------ Input for this task ------

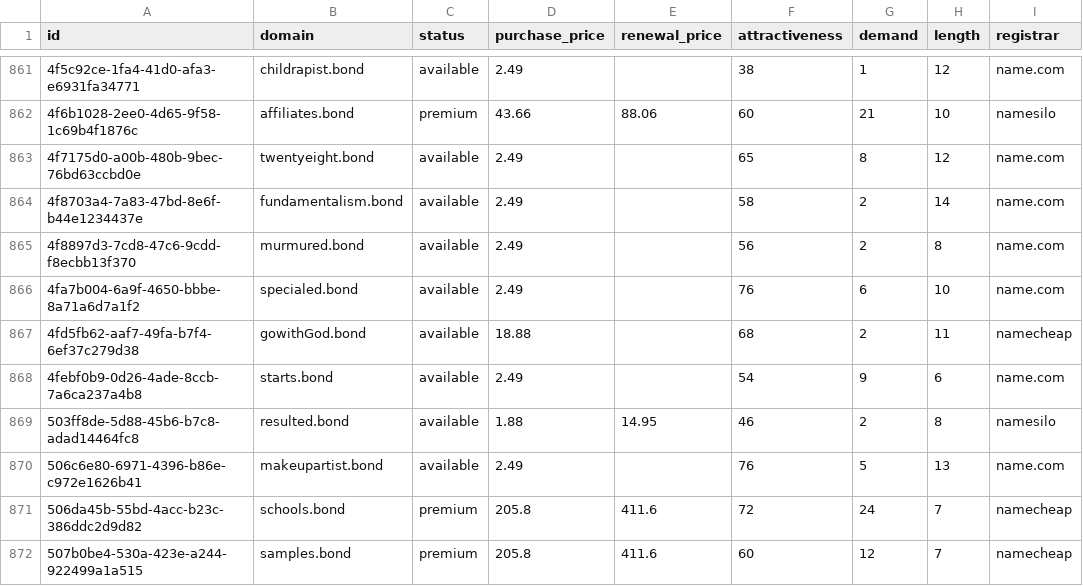
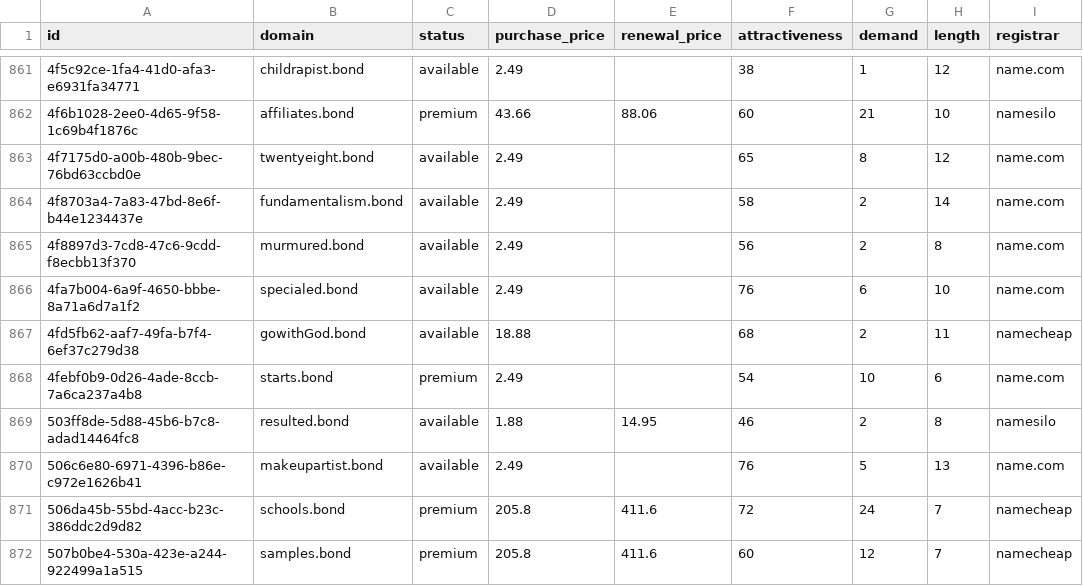
Before and after one commit to UniqueDomains/bond-oneword-domains, a CSV file: bond.csv, drawn as a sheet; only a part is shown, gaps mark what is left out; the diff covers the shown part only; the diff names each change by its address in the sheet, - before the commit and + after, or states it on an @@ line.

Commit message:
Domains update

```diff
--- a/bond.csv
+++ b/bond.csv
-C868 (status): available
+C868 (status): premium
-G868 (demand): 9
+G868 (demand): 10
```
Also changed, not shown: 47 edited cells elsewhere in this file, 4 other files.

------

Problem to solve: Omit every picture while printing the data word for word.

Expected output:
Before and after one commit to UniqueDomains/bond-oneword-domains, a CSV file: bond.csv, drawn as a sheet; only a part is shown, gaps mark what is left out; the diff covers the shown part only; the diff names each change by its address in the sheet, - before the commit and + after, or states it on an @@ line.

Commit message:
Domains update

```diff
--- a/bond.csv
+++ b/bond.csv
-C868 (status): available
+C868 (status): premium
-G868 (demand): 9
+G868 (demand): 10
```
Also changed, not shown: 47 edited cells elsewhere in this file, 4 other files.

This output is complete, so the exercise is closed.